- Required work -
Give back all of the data exactly as written.
*** Input for this task ***
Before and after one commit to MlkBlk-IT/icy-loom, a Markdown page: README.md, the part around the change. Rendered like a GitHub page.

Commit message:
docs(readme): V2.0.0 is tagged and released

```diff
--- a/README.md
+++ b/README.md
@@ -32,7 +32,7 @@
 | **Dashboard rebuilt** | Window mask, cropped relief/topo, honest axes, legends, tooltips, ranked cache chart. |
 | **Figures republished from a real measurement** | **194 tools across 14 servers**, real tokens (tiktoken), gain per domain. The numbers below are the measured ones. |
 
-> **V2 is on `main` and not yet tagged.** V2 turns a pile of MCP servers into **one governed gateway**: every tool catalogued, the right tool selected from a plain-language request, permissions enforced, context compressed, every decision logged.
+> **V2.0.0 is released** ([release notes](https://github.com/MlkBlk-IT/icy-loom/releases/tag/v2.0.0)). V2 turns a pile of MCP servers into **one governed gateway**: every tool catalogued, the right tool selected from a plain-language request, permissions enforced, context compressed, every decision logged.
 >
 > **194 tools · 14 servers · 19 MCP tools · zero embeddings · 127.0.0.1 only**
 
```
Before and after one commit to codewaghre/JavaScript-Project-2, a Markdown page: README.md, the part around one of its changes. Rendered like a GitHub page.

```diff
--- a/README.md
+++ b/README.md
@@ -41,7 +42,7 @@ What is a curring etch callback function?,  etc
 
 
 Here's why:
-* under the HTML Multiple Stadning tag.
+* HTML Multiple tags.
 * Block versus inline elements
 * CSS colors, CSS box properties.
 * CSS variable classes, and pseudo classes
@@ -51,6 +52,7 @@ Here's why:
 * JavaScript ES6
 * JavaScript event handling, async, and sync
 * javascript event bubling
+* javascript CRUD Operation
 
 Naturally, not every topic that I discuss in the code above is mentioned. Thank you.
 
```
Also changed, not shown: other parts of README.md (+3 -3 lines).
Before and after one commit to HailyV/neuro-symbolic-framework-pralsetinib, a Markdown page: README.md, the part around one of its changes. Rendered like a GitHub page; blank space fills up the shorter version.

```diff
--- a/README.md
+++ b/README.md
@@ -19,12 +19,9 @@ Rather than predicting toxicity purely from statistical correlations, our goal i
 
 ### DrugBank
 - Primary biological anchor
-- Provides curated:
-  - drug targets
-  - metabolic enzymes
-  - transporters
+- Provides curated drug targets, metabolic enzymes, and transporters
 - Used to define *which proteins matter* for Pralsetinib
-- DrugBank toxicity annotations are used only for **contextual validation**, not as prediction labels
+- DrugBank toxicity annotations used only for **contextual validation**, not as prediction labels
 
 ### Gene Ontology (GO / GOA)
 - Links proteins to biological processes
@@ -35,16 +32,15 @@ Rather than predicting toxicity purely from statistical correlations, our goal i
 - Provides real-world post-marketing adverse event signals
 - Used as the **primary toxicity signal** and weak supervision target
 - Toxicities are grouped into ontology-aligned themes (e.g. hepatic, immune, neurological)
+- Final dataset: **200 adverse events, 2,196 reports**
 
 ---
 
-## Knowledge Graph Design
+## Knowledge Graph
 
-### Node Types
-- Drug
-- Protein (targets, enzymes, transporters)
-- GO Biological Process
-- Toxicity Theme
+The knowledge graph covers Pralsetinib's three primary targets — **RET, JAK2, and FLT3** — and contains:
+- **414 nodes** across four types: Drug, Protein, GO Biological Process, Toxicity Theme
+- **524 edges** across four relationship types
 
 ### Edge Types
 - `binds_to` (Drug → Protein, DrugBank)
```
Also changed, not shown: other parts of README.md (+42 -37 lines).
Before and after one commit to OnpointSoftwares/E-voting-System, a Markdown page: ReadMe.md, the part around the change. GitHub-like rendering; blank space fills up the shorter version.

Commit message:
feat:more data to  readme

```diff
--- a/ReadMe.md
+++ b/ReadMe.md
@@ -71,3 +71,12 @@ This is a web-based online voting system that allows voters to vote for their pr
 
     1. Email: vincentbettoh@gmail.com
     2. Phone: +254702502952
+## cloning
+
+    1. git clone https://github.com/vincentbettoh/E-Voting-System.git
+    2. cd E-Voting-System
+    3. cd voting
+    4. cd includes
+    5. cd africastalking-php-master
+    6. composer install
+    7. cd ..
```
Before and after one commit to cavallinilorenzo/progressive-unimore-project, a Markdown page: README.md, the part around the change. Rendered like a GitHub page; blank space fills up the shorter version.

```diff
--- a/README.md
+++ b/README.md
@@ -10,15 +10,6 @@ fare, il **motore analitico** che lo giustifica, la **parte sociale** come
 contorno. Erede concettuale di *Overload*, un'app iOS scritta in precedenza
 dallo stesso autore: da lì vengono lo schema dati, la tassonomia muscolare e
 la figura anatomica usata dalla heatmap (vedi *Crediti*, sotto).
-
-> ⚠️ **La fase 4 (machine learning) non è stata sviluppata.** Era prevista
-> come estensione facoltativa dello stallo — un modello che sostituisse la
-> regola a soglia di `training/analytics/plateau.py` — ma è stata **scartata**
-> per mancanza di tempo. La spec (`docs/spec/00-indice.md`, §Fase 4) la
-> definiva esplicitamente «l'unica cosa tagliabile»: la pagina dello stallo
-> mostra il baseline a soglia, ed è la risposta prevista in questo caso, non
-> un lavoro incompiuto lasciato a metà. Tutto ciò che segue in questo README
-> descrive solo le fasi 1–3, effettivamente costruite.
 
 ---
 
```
*** End of Input for this task ***
- Solution below -
Before and after one commit to MlkBlk-IT/icy-loom, a Markdown page: README.md, the part around the change. Rendered like a GitHub page.

Commit message:
docs(readme): V2.0.0 is tagged and released

```diff
--- a/README.md
+++ b/README.md
@@ -32,7 +32,7 @@
 | **Dashboard rebuilt** | Window mask, cropped relief/topo, honest axes, legends, tooltips, ranked cache chart. |
 | **Figures republished from a real measurement** | **194 tools across 14 servers**, real tokens (tiktoken), gain per domain. The numbers below are the measured ones. |
 
-> **V2 is on `main` and not yet tagged.** V2 turns a pile of MCP servers into **one governed gateway**: every tool catalogued, the right tool selected from a plain-language request, permissions enforced, context compressed, every decision logged.
+> **V2.0.0 is released** ([release notes](https://github.com/MlkBlk-IT/icy-loom/releases/tag/v2.0.0)). V2 turns a pile of MCP servers into **one governed gateway**: every tool catalogued, the right tool selected from a plain-language request, permissions enforced, context compressed, every decision logged.
 >
 > **194 tools · 14 servers · 19 MCP tools · zero embeddings · 127.0.0.1 only**
 
```
Before and after one commit to codewaghre/JavaScript-Project-2, a Markdown page: README.md, the part around one of its changes. Rendered like a GitHub page.

```diff
--- a/README.md
+++ b/README.md
@@ -41,7 +42,7 @@ What is a curring etch callback function?,  etc
 
 
 Here's why:
-* under the HTML Multiple Stadning tag.
+* HTML Multiple tags.
 * Block versus inline elements
 * CSS colors, CSS box properties.
 * CSS variable classes, and pseudo classes
@@ -51,6 +52,7 @@ Here's why:
 * JavaScript ES6
 * JavaScript event handling, async, and sync
 * javascript event bubling
+* javascript CRUD Operation
 
 Naturally, not every topic that I discuss in the code above is mentioned. Thank you.
 
```
Also changed, not shown: other parts of README.md (+3 -3 lines).
Before and after one commit to HailyV/neuro-symbolic-framework-pralsetinib, a Markdown page: README.md, the part around one of its changes. Rendered like a GitHub page; blank space fills up the shorter version.

```diff
--- a/README.md
+++ b/README.md
@@ -19,12 +19,9 @@ Rather than predicting toxicity purely from statistical correlations, our goal i
 
 ### DrugBank
 - Primary biological anchor
-- Provides curated:
-  - drug targets
-  - metabolic enzymes
-  - transporters
+- Provides curated drug targets, metabolic enzymes, and transporters
 - Used to define *which proteins matter* for Pralsetinib
-- DrugBank toxicity annotations are used only for **contextual validation**, not as prediction labels
+- DrugBank toxicity annotations used only for **contextual validation**, not as prediction labels
 
 ### Gene Ontology (GO / GOA)
 - Links proteins to biological processes
@@ -35,16 +32,15 @@ Rather than predicting toxicity purely from statistical correlations, our goal i
 - Provides real-world post-marketing adverse event signals
 - Used as the **primary toxicity signal** and weak supervision target
 - Toxicities are grouped into ontology-aligned themes (e.g. hepatic, immune, neurological)
+- Final dataset: **200 adverse events, 2,196 reports**
 
 ---
 
-## Knowledge Graph Design
+## Knowledge Graph
 
-### Node Types
-- Drug
-- Protein (targets, enzymes, transporters)
-- GO Biological Process
-- Toxicity Theme
+The knowledge graph covers Pralsetinib's three primary targets — **RET, JAK2, and FLT3** — and contains:
+- **414 nodes** across four types: Drug, Protein, GO Biological Process, Toxicity Theme
+- **524 edges** across four relationship types
 
 ### Edge Types
 - `binds_to` (Drug → Protein, DrugBank)
```
Also changed, not shown: other parts of README.md (+42 -37 lines).
Before and after one commit to OnpointSoftwares/E-voting-System, a Markdown page: ReadMe.md, the part around the change. GitHub-like rendering; blank space fills up the shorter version.

Commit message:
feat:more data to  readme

```diff
--- a/ReadMe.md
+++ b/ReadMe.md
@@ -71,3 +71,12 @@ This is a web-based online voting system that allows voters to vote for their pr
 
     1. Email: vincentbettoh@gmail.com
     2. Phone: +254702502952
+## cloning
+
+    1. git clone https://github.com/vincentbettoh/E-Voting-System.git
+    2. cd E-Voting-System
+    3. cd voting
+    4. cd includes
+    5. cd africastalking-php-master
+    6. composer install
+    7. cd ..
```
Before and after one commit to cavallinilorenzo/progressive-unimore-project, a Markdown page: README.md, the part around the change. Rendered like a GitHub page; blank space fills up the shorter version.

```diff
--- a/README.md
+++ b/README.md
@@ -10,15 +10,6 @@ fare, il **motore analitico** che lo giustifica, la **parte sociale** come
 contorno. Erede concettuale di *Overload*, un'app iOS scritta in precedenza
 dallo stesso autore: da lì vengono lo schema dati, la tassonomia muscolare e
 la figura anatomica usata dalla heatmap (vedi *Crediti*, sotto).
-
-> ⚠️ **La fase 4 (machine learning) non è stata sviluppata.** Era prevista
-> come estensione facoltativa dello stallo — un modello che sostituisse la
-> regola a soglia di `training/analytics/plateau.py` — ma è stata **scartata**
-> per mancanza di tempo. La spec (`docs/spec/00-indice.md`, §Fase 4) la
-> definiva esplicitamente «l'unica cosa tagliabile»: la pagina dello stallo
-> mostra il baseline a soglia, ed è la risposta prevista in questo caso, non
-> un lavoro incompiuto lasciato a metà. Tutto ciò che segue in questo README
-> descrive solo le fasi 1–3, effettivamente costruite.
 
 ---
 
```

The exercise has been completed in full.